Record excerpts —

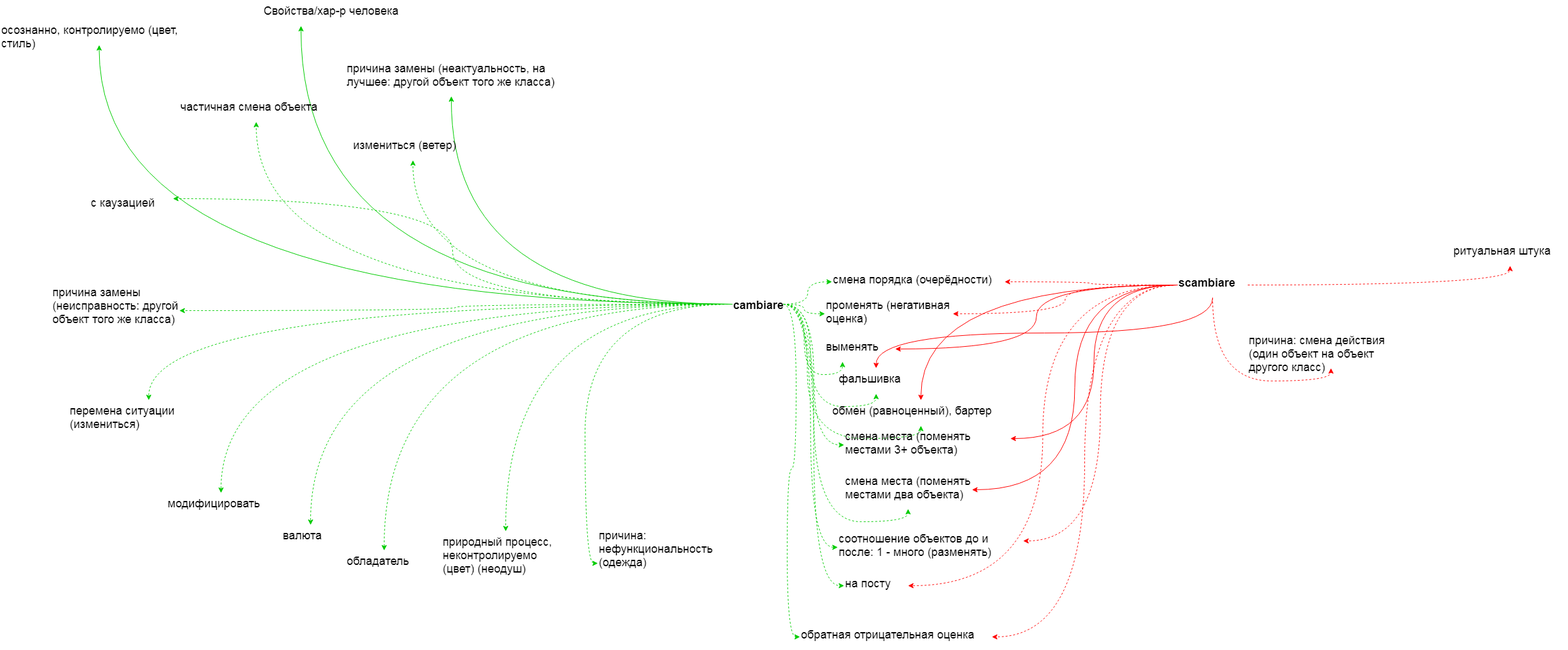
The draw.io diagram итал.png in JanaKoko/try, before a commit. Source tidied: cells renumbered, new cells last; positions are measured from the earlier drawing's top-left corner, leaving out a move shared by most shapes.
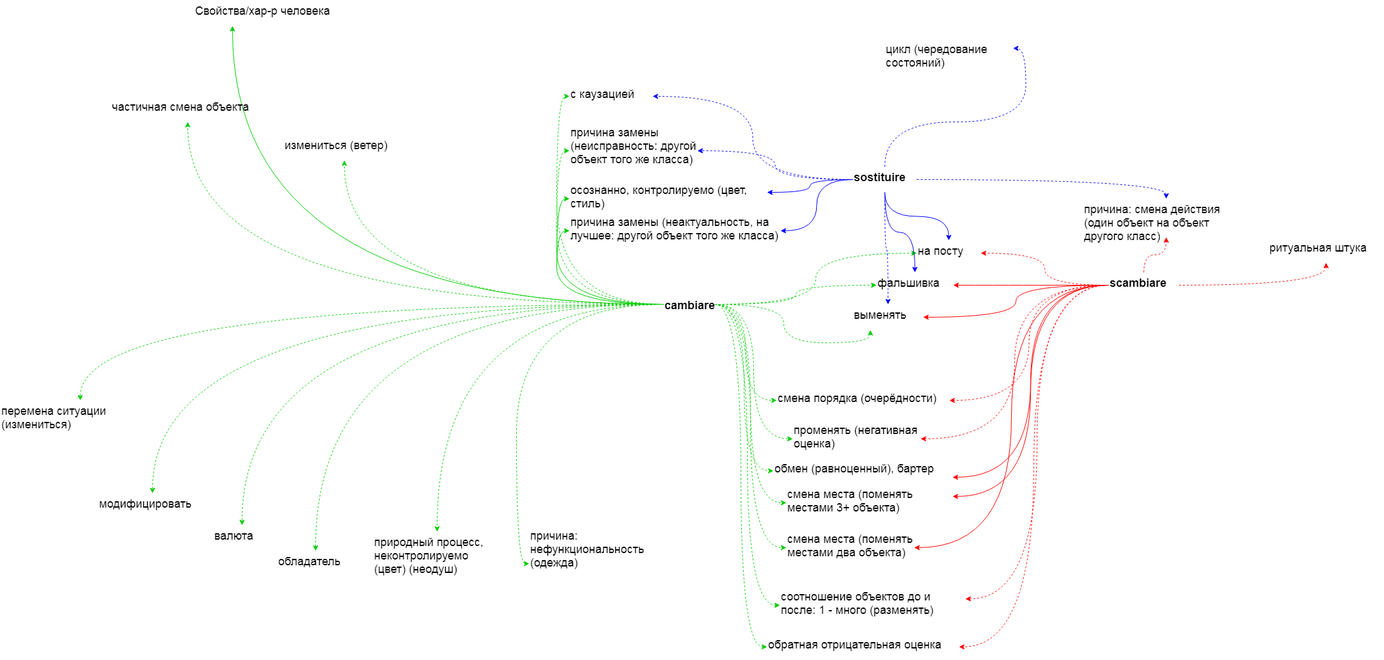
Above is the later version.

Change to the diagram source:
```diff
@@ -5,13 +5,13 @@
     <mxCell id="2" style="edgeStyle=orthogonalEdgeStyle;rounded=0;jettySize=auto;html=1;entryX=0.25;entryY=1;entryDx=0;entryDy=0;fontSize=18;curved=1;strokeColor=#00CC00;" parent="1" edge="1" source="25" target="26">
       <mxGeometry relative="1" as="geometry" />
     </mxCell>
-    <mxCell id="3" style="edgeStyle=orthogonalEdgeStyle;curved=1;rounded=0;jettySize=auto;html=1;fontSize=18;strokeColor=#00CC00;" parent="1" edge="1" source="25" target="27">
+    <mxCell id="3" style="edgeStyle=orthogonalEdgeStyle;curved=1;rounded=0;jettySize=auto;html=1;fontSize=18;strokeColor=#00CC00;entryX=0;entryY=0.5;entryDx=0;entryDy=0;exitX=0;exitY=0.5;exitDx=0;exitDy=0;" parent="1" edge="1" source="25" target="27">
       <mxGeometry relative="1" as="geometry" />
     </mxCell>
-    <mxCell id="4" style="edgeStyle=orthogonalEdgeStyle;curved=1;rounded=0;jettySize=auto;html=1;fontSize=18;strokeColor=#00CC00;" parent="1" edge="1" source="25" target="28">
+    <mxCell id="4" style="edgeStyle=orthogonalEdgeStyle;curved=1;rounded=0;jettySize=auto;html=1;fontSize=18;strokeColor=#00CC00;entryX=0;entryY=0.75;entryDx=0;entryDy=0;exitX=0;exitY=0.5;exitDx=0;exitDy=0;" parent="1" edge="1" source="25" target="28">
       <mxGeometry relative="1" as="geometry" />
     </mxCell>
-    <mxCell id="5" style="edgeStyle=orthogonalEdgeStyle;curved=1;rounded=0;jettySize=auto;html=1;entryX=0.5;entryY=1;entryDx=0;entryDy=0;fontSize=18;dashed=1;strokeColor=#00CC00;" parent="1" edge="1" source="25" target="63">
+    <mxCell id="5" style="edgeStyle=orthogonalEdgeStyle;curved=1;rounded=0;jettySize=auto;html=1;entryX=0;entryY=0.5;entryDx=0;entryDy=0;fontSize=18;dashed=1;strokeColor=#00CC00;" parent="1" edge="1" source="25" target="63">
       <mxGeometry relative="1" as="geometry" />
     </mxCell>
     <mxCell id="6" style="edgeStyle=orthogonalEdgeStyle;curved=1;rounded=0;jettySize=auto;html=1;entryX=0.5;entryY=1;entryDx=0;entryDy=0;dashed=1;fontSize=18;strokeColor=#00CC00;" parent="1" edge="1" source="25" target="40">
@@ -20,10 +20,10 @@
     <mxCell id="7" style="edgeStyle=orthogonalEdgeStyle;curved=1;rounded=0;jettySize=auto;html=1;entryX=0;entryY=0.5;entryDx=0;entryDy=0;dashed=1;fontSize=18;strokeColor=#00CC00;" parent="1" edge="1" source="25" target="46">
       <mxGeometry relative="1" as="geometry" />
     </mxCell>
-    <mxCell id="8" style="edgeStyle=orthogonalEdgeStyle;curved=1;rounded=0;jettySize=auto;html=1;entryX=1;entryY=0.25;entryDx=0;entryDy=0;dashed=1;fontSize=18;strokeColor=#00CC00;" parent="1" edge="1" source="25" target="47">
+    <mxCell id="8" style="edgeStyle=orthogonalEdgeStyle;curved=1;rounded=0;jettySize=auto;html=1;entryX=0;entryY=0.5;entryDx=0;entryDy=0;dashed=1;fontSize=18;strokeColor=#00CC00;exitX=0;exitY=0.5;exitDx=0;exitDy=0;" parent="1" edge="1" source="25" target="47">
       <mxGeometry relative="1" as="geometry" />
     </mxCell>
-    <mxCell id="9" style="edgeStyle=orthogonalEdgeStyle;curved=1;rounded=0;jettySize=auto;html=1;entryX=1;entryY=0.5;entryDx=0;entryDy=0;dashed=1;fontSize=18;strokeColor=#00CC00;" parent="1" edge="1" source="25" target="39">
+    <mxCell id="9" style="edgeStyle=orthogonalEdgeStyle;curved=1;rounded=0;jettySize=auto;html=1;entryX=0;entryY=0.5;entryDx=0;entryDy=0;dashed=1;fontSize=18;strokeColor=#00CC00;exitX=0;exitY=0.5;exitDx=0;exitDy=0;" parent="1" edge="1" source="25" target="39">
       <mxGeometry relative="1" as="geometry" />
     </mxCell>
     <mxCell id="10" style="edgeStyle=orthogonalEdgeStyle;curved=1;rounded=0;jettySize=auto;html=1;entryX=0;entryY=0.5;entryDx=0;entryDy=0;dashed=1;fontSize=18;strokeColor=#00CC00;" parent="1" edge="1" source="25" target="38">
@@ -56,7 +56,7 @@
     <mxCell id="19" style="edgeStyle=orthogonalEdgeStyle;curved=1;rounded=0;jettySize=auto;html=1;entryX=0.25;entryY=1;entryDx=0;entryDy=0;dashed=1;fontSize=18;strokeColor=#00CC00;" parent="1" edge="1" source="25" target="29">
       <mxGeometry relative="1" as="geometry" />
     </mxCell>
-    <mxCell id="20" style="edgeStyle=orthogonalEdgeStyle;curved=1;rounded=0;jettySize=auto;html=1;entryX=0.5;entryY=1;entryDx=0;entryDy=0;dashed=1;strokeColor=#00CC00;fontSize=18;" parent="1" edge="1" source="25" target="45">
+    <mxCell id="20" style="edgeStyle=orthogonalEdgeStyle;curved=1;rounded=0;jettySize=auto;html=1;entryX=0;entryY=0.5;entryDx=0;entryDy=0;dashed=1;strokeColor=#00CC00;fontSize=18;" parent="1" edge="1" source="25" target="45">
       <mxGeometry relative="1" as="geometry" />
     </mxCell>
     <mxCell id="21" style="edgeStyle=orthogonalEdgeStyle;curved=1;rounded=0;jettySize=auto;html=1;entryX=0.5;entryY=1;entryDx=0;entryDy=0;dashed=1;strokeColor=#00CC00;fontSize=18;" parent="1" edge="1" source="25" target="41">
@@ -65,7 +65,7 @@
     <mxCell id="22" style="edgeStyle=orthogonalEdgeStyle;curved=1;rounded=0;jettySize=auto;html=1;entryX=0;entryY=0.5;entryDx=0;entryDy=0;dashed=1;strokeColor=#00CC00;fontSize=18;" parent="1" edge="1" source="25" target="43">
       <mxGeometry relative="1" as="geometry" />
     </mxCell>
-    <mxCell id="23" style="edgeStyle=orthogonalEdgeStyle;curved=1;rounded=0;jettySize=auto;html=1;entryX=0.5;entryY=1;entryDx=0;entryDy=0;dashed=1;strokeColor=#00CC00;fontSize=18;" parent="1" edge="1" source="25" target="42">
+    <mxCell id="23" style="edgeStyle=orthogonalEdgeStyle;curved=1;rounded=0;jettySize=auto;html=1;entryX=0;entryY=0.5;entryDx=0;entryDy=0;dashed=1;strokeColor=#00CC00;fontSize=18;" parent="1" edge="1" source="25" target="42">
       <mxGeometry relative="1" as="geometry" />
     </mxCell>
     <mxCell id="24" style="edgeStyle=orthogonalEdgeStyle;curved=1;rounded=0;jettySize=auto;html=1;entryX=0;entryY=0.5;entryDx=0;entryDy=0;dashed=1;strokeColor=#00CC00;fontSize=18;" parent="1" edge="1" source="25" target="44">
@@ -78,16 +78,16 @@
       <mxGeometry x="410" width="240" height="40" as="geometry" />
     </mxCell>
     <mxCell id="27" value="причина замены (неактуальность, на лучшее: другой объект того же класса)" style="text;whiteSpace=wrap;html=1;fontSize=18;" parent="1" vertex="1">
-      <mxGeometry x="540" y="90" width="330" height="60" as="geometry" />
+      <mxGeometry x="997" y="330" width="330" height="60" as="geometry" />
     </mxCell>
     <mxCell id="28" value="осознанно, контролируемо (цвет, стиль)" style="text;whiteSpace=wrap;html=1;fontSize=18;" parent="1" vertex="1">
-      <mxGeometry y="30" width="309" height="40" as="geometry" />
+      <mxGeometry x="997" y="280" width="309" height="40" as="geometry" />
     </mxCell>
     <mxCell id="29" value="выменять" style="text;whiteSpace=wrap;html=1;fontSize=18;" parent="1" vertex="1">
-      <mxGeometry x="1289" y="525" width="110" height="40" as="geometry" />
+      <mxGeometry x="1440" y="475" width="110" height="40" as="geometry" />
     </mxCell>
     <mxCell id="30" value="смена места (поменять местами 3+ объекта)" style="text;whiteSpace=wrap;html=1;fontSize=18;" parent="1" vertex="1">
-      <mxGeometry x="1319" y="665" width="260" height="40" as="geometry" />
+      <mxGeometry x="1336" y="755" width="260" height="40" as="geometry" />
     </mxCell>
     <mxCell id="31" value="причина: нефункциональность (одежда)" style="text;whiteSpace=wrap;html=1;fontSize=18;" parent="1" vertex="1">
       <mxGeometry x="934" y="820" width="250" height="80" as="geometry" />
@@ -108,13 +108,13 @@
       <mxGeometry x="260" y="770" width="170" height="40" as="geometry" />
     </mxCell>
     <mxCell id="37" value="соотношение объектов до и после: 1 - много (разменять)" style="text;whiteSpace=wrap;html=1;fontSize=18;" parent="1" vertex="1">
-      <mxGeometry x="1309" y="825" width="290" height="40" as="geometry" />
+      <mxGeometry x="1326" y="915" width="290" height="40" as="geometry" />
     </mxCell>
     <mxCell id="38" value="смена порядка (очерёдности)" style="text;whiteSpace=wrap;html=1;fontSize=18;" parent="1" vertex="1">
-      <mxGeometry x="1300" y="420" width="270" height="40" as="geometry" />
+      <mxGeometry x="1321" y="605" width="270" height="40" as="geometry" />
     </mxCell>
     <mxCell id="39" value="причина замены (неисправность: другой объект того же класса)" style="text;whiteSpace=wrap;html=1;fontSize=18;" parent="1" vertex="1">
-      <mxGeometry x="80" y="440" width="200" height="90" as="geometry" />
+      <mxGeometry x="997" y="190" width="200" height="90" as="geometry" />
     </mxCell>
     <mxCell id="40" value="частичная смена объекта" style="text;whiteSpace=wrap;html=1;fontSize=18;" parent="1" vertex="1">
       <mxGeometry x="280" y="150" width="240" height="40" as="geometry" />
@@ -123,27 +123,27 @@
       <mxGeometry x="550" y="210" width="190" height="40" as="geometry" />
     </mxCell>
     <mxCell id="42" value="фальшивка" style="text;whiteSpace=wrap;html=1;fontSize=18;" parent="1" vertex="1">
-      <mxGeometry x="1309" y="575" width="120" height="40" as="geometry" />
+      <mxGeometry x="1477" y="425" width="120" height="40" as="geometry" />
     </mxCell>
     <mxCell id="43" value="обратная отрицательная оценка" style="text;whiteSpace=wrap;html=1;fontSize=18;" parent="1" vertex="1">
-      <mxGeometry x="1250" y="975" width="300" height="40" as="geometry" />
+      <mxGeometry x="1306" y="990" width="300" height="40" as="geometry" />
     </mxCell>
     <mxCell id="44" value="на посту" style="text;whiteSpace=wrap;html=1;fontSize=18;" parent="1" vertex="1">
-      <mxGeometry x="1319" y="895" width="100" height="40" as="geometry" />
+      <mxGeometry x="1540" y="375" width="100" height="40" as="geometry" />
     </mxCell>
     <mxCell id="45" value="обмен (равноценный), бартер" style="text;whiteSpace=wrap;html=1;fontSize=18;" parent="1" vertex="1">
-      <mxGeometry x="1299" y="625" width="280" height="40" as="geometry" />
+      <mxGeometry x="1316" y="715" width="280" height="40" as="geometry" />
     </mxCell>
     <mxCell id="46" value="променять (негативная оценка)" style="text;whiteSpace=wrap;html=1;fontSize=18;" parent="1" vertex="1">
-      <mxGeometry x="1289" y="460" width="200" height="60" as="geometry" />
+      <mxGeometry x="1346" y="655" width="200" height="60" as="geometry" />
     </mxCell>
     <mxCell id="47" value="с каузацией" style="text;whiteSpace=wrap;html=1;fontSize=18;" parent="1" vertex="1">
-      <mxGeometry x="140" y="300" width="130" height="40" as="geometry" />
+      <mxGeometry x="997" y="130" width="130" height="40" as="geometry" />
     </mxCell>
     <mxCell id="48" style="edgeStyle=orthogonalEdgeStyle;curved=1;rounded=0;jettySize=auto;html=1;entryX=1;entryY=0.5;entryDx=0;entryDy=0;strokeColor=#FF0000;fontSize=18;" parent="1" edge="1" source="60" target="30">
       <mxGeometry relative="1" as="geometry" />
     </mxCell>
-    <mxCell id="49" style="edgeStyle=orthogonalEdgeStyle;curved=1;rounded=0;jettySize=auto;html=1;exitX=0.5;exitY=1;exitDx=0;exitDy=0;entryX=0.5;entryY=0;entryDx=0;entryDy=0;strokeColor=#FF0000;fontSize=18;" parent="1" edge="1" source="60" target="42">
+    <mxCell id="49" style="edgeStyle=orthogonalEdgeStyle;curved=1;rounded=0;jettySize=auto;html=1;exitX=0;exitY=0.5;exitDx=0;exitDy=0;entryX=1;entryY=0.5;entryDx=0;entryDy=0;strokeColor=#FF0000;fontSize=18;" parent="1" edge="1" source="60" target="42">
       <mxGeometry relative="1" as="geometry" />
     </mxCell>
     <mxCell id="50" style="edgeStyle=orthogonalEdgeStyle;curved=1;rounded=0;jettySize=auto;html=1;entryX=1;entryY=0.5;entryDx=0;entryDy=0;strokeColor=#FF0000;fontSize=18;" parent="1" edge="1" source="60" target="29">
@@ -152,7 +152,7 @@
     <mxCell id="51" style="edgeStyle=orthogonalEdgeStyle;curved=1;rounded=0;jettySize=auto;html=1;entryX=1;entryY=0.5;entryDx=0;entryDy=0;strokeColor=#FF0000;fontSize=18;" parent="1" edge="1" source="60" target="63">
       <mxGeometry relative="1" as="geometry" />
     </mxCell>
-    <mxCell id="52" style="edgeStyle=orthogonalEdgeStyle;curved=1;rounded=0;jettySize=auto;html=1;strokeColor=#FF0000;fontSize=18;" parent="1" edge="1" source="60" target="45">
+    <mxCell id="52" style="edgeStyle=orthogonalEdgeStyle;curved=1;rounded=0;jettySize=auto;html=1;strokeColor=#FF0000;fontSize=18;entryX=1;entryY=0.75;entryDx=0;entryDy=0;" parent="1" edge="1" source="60" target="45">
       <mxGeometry relative="1" as="geometry" />
     </mxCell>
     <mxCell id="53" style="edgeStyle=orthogonalEdgeStyle;curved=1;rounded=0;jettySize=auto;html=1;entryX=0.5;entryY=1;entryDx=0;entryDy=0;strokeColor=#FF0000;fontSize=18;dashed=1;" parent="1" edge="1" source="60" target="61">
@@ -180,13 +180,46 @@
       <mxGeometry x="1840" y="425" width="110" height="40" as="geometry" />
     </mxCell>
     <mxCell id="61" value="ритуальная штука" style="text;whiteSpace=wrap;html=1;fontSize=18;" parent="1" vertex="1">
-      <mxGeometry x="2270" y="375" width="180" height="40" as="geometry" />
+      <mxGeometry x="2090" y="370" width="180" height="40" as="geometry" />
     </mxCell>
     <mxCell id="62" value="причина: смена действия (один объект на объект другого класс)" style="text;whiteSpace=wrap;html=1;fontSize=18;" parent="1" vertex="1">
-      <mxGeometry x="1950" y="515" width="260" height="60" as="geometry" />
+      <mxGeometry x="1800" y="310" width="260" height="60" as="geometry" />
     </mxCell>
     <mxCell id="63" value="смена места (поменять местами два объекта)" style="text;whiteSpace=wrap;html=1;fontSize=18;" parent="1" vertex="1">
-      <mxGeometry x="1319" y="735" width="200" height="60" as="geometry" />
+      <mxGeometry x="1336" y="825" width="200" height="60" as="geometry" />
     </mxCell>
+    <mxCell id="64" style="edgeStyle=orthogonalEdgeStyle;curved=1;rounded=0;jettySize=auto;html=1;entryX=1;entryY=0.5;entryDx=0;entryDy=0;strokeColor=#0000FF;fontSize=18;" parent="1" edge="1" source="73" target="28">
+      <mxGeometry relative="1" as="geometry" />
+    </mxCell>
+    <mxCell id="65" style="edgeStyle=orthogonalEdgeStyle;curved=1;rounded=0;jettySize=auto;html=1;entryX=0.5;entryY=0;entryDx=0;entryDy=0;strokeColor=#0000FF;fontSize=18;" parent="1" edge="1" source="73" target="44">
+      <mxGeometry relative="1" as="geometry" />
+    </mxCell>
+    <mxCell id="66" style="edgeStyle=orthogonalEdgeStyle;curved=1;rounded=0;jettySize=auto;html=1;strokeColor=#0000FF;fontSize=18;" parent="1" edge="1" source="73" target="42">
+      <mxGeometry relative="1" as="geometry" />
+    </mxCell>
+    <mxCell id="67" style="edgeStyle=orthogonalEdgeStyle;curved=1;rounded=0;jettySize=auto;html=1;entryX=1;entryY=0.5;entryDx=0;entryDy=0;strokeColor=#0000FF;fontSize=18;" parent="1" edge="1" source="73" target="27">
+      <mxGeometry relative="1" as="geometry" />
+    </mxCell>
+    <mxCell id="68" style="edgeStyle=orthogonalEdgeStyle;curved=1;rounded=0;jettySize=auto;html=1;entryX=1;entryY=0.5;entryDx=0;entryDy=0;strokeColor=#0000FF;fontSize=18;dashed=1;" parent="1" edge="1" source="73" target="47">
+      <mxGeometry relative="1" as="geometry" />
+    </mxCell>
+    <mxCell id="69" style="edgeStyle=orthogonalEdgeStyle;curved=1;rounded=0;jettySize=auto;html=1;dashed=1;strokeColor=#0000FF;fontSize=18;" parent="1" edge="1" source="73" target="62">
+      <mxGeometry relative="1" as="geometry" />
+    </mxCell>
+    <mxCell id="70" style="edgeStyle=orthogonalEdgeStyle;curved=1;rounded=0;jettySize=auto;html=1;entryX=0.5;entryY=0;entryDx=0;entryDy=0;dashed=1;strokeColor=#0000FF;fontSize=18;" parent="1" edge="1" source="73" target="29">
+      <mxGeometry relative="1" as="geometry" />
+    </mxCell>
+    <mxCell id="71" style="edgeStyle=orthogonalEdgeStyle;curved=1;rounded=0;jettySize=auto;html=1;dashed=1;strokeColor=#0000FF;fontSize=18;entryX=1;entryY=0.5;entryDx=0;entryDy=0;" parent="1" edge="1" source="73" target="39">
+      <mxGeometry relative="1" as="geometry" />
+    </mxCell>
+    <mxCell id="72" style="edgeStyle=orthogonalEdgeStyle;curved=1;rounded=0;jettySize=auto;html=1;entryX=1;entryY=0.25;entryDx=0;entryDy=0;dashed=1;strokeColor=#0000FF;fontSize=18;" parent="1" edge="1" source="73" target="74">
+      <mxGeometry relative="1" as="geometry" />
+    </mxCell>
+    <mxCell id="73" value="sostituire" style="text;whiteSpace=wrap;html=1;fontSize=18;fontStyle=1;" parent="1" vertex="1">
+      <mxGeometry x="1440" y="260" width="100" height="40" as="geometry" />
+    </mxCell>
+    <mxCell id="74" value="цикл (чередование состояний)" style="text;whiteSpace=wrap;html=1;fontSize=18;" parent="1" vertex="1">
+      <mxGeometry x="1489.5" y="60" width="201" height="60" as="geometry" />
+    </mxCell>
   </root>
 </mxGraphModel>
```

Your instructions — Within the data above, filter for lines containing the word "объекта" and copy each one.

Solution to this problem —
     <mxCell id="30" value="смена места (поменять местами 3+ объекта)" style="text;whiteSpace=wrap;html=1;fontSize=18;" parent="1" vertex="1">
     <mxCell id="40" value="частичная смена объекта" style="text;whiteSpace=wrap;html=1;fontSize=18;" parent="1" vertex="1">
     <mxCell id="63" value="смена места (поменять местами два объекта)" style="text;whiteSpace=wrap;html=1;fontSize=18;" parent="1" vertex="1">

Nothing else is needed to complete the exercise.